This season the team has a chance to go undefeated once again, as long as it defeats Virginia Tech in its first game of the season.
People say "the third time's the charm," and a third perfect season will put the team only five wins away from those historic Sooners.
Odds of breaking record: 10 percent
Dan Marino is one of the most prolific quarterbacks in NFL history. In his 17-year career with the Miami Dolphins, Marino passed for over 60,000 yards and threw 420 touchdowns. In addition, Marino had 13 400-yard games, six more than any other player.
If anyone has a chance to break this record it might be Peyton Manning. Manning only has six 400-yard games but is playing the best football of his career. The Colts also have a great receiving core led by Dallas Clark and Reggie Wayne.
If Manning stays healthy and continues to play at his best, he may pass Marino in three to five years.
Odds of breaking record: 30 percent
In 1930, Hack Wilson drove in 191 runs for the Chicago Cubs. Wilson's feat was remarkable and many had doubts that any player would ever come close.
Eighty years later, players are getting closer than ever. To have a chance at breaking it, a player must play for a winning team and have a lot of power.
Two players who fit the bill are Ryan Howard and Alex Rodriguez. Both have had 145+ RBI seasons, and they play for two of the best teams in baseball. If either one gets hot for a long period of time, they'll accumulate a lot of hits and RBIs.
I think Wilson will hold onto his record, but if players keep improving, there may be a new record holder 20 to 30 years down the line.
Odds of either breaking the record: Three percent
Currently, Reggie Miller holds the NBA Record for three-pointers made.
Throughout his career, Miller made 2,560 three-point shots and averaged approximately two three's a game.
Sitting at number two on the all-time list is Ray Allen. Allen is less than 125 three-point shots away from Miller (2,444) and has a great chance to be the new record holder.
Since Allen is so close to Miller, many people are probably wondering why I'm classifying this as a nearly impossible record.

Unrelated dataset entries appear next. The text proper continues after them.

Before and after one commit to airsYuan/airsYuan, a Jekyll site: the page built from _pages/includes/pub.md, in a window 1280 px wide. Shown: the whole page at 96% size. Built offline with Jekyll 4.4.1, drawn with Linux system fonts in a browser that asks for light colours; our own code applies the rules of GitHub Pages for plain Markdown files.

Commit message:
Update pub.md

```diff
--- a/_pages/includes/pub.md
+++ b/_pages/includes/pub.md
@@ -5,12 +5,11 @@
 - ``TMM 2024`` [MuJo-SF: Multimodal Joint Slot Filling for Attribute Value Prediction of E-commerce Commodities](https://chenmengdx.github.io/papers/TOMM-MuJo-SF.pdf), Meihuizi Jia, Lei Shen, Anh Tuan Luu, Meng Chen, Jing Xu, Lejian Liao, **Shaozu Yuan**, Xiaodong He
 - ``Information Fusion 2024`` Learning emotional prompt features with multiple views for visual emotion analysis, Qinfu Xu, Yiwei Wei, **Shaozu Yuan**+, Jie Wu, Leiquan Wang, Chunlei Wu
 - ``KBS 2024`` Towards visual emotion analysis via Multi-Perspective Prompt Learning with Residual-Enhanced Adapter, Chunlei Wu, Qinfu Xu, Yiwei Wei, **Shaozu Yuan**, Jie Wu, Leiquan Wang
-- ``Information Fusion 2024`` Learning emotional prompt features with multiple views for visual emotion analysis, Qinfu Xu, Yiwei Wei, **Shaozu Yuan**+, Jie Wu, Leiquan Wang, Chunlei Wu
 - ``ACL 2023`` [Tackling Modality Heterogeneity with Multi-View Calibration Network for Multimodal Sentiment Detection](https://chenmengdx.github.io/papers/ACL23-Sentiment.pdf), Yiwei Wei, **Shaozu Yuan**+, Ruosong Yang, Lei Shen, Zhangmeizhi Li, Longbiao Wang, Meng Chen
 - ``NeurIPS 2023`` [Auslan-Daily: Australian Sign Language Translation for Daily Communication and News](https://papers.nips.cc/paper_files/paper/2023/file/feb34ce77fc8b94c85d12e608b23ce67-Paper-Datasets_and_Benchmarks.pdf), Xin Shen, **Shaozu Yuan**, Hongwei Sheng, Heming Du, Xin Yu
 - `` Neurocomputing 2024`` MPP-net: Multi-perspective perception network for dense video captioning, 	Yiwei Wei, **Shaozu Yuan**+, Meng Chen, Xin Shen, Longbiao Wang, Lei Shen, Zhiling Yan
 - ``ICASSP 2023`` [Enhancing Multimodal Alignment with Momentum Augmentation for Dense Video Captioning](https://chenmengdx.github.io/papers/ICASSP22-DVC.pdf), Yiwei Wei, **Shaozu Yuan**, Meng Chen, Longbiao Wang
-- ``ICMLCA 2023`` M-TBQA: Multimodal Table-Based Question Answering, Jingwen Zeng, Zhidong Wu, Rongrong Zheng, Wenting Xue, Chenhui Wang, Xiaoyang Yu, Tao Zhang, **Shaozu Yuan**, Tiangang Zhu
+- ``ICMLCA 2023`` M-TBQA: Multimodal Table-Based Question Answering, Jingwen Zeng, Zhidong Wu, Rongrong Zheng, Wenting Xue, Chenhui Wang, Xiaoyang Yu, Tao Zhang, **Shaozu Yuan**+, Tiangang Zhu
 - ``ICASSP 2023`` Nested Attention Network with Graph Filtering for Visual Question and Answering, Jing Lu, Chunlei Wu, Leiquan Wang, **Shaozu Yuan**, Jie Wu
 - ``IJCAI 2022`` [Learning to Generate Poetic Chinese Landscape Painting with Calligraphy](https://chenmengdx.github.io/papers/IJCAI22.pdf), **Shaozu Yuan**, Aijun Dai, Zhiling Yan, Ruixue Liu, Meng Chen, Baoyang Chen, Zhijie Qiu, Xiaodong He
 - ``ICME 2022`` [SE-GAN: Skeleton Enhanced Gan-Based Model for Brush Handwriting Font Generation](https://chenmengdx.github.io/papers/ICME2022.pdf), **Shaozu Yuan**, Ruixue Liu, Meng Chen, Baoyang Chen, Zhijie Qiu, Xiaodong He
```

Well, after Ray Allen, the next person on the list has less than 1,800 three-pointers made, a difference of well over 600.
Chance of Allen breaking record: 80 percent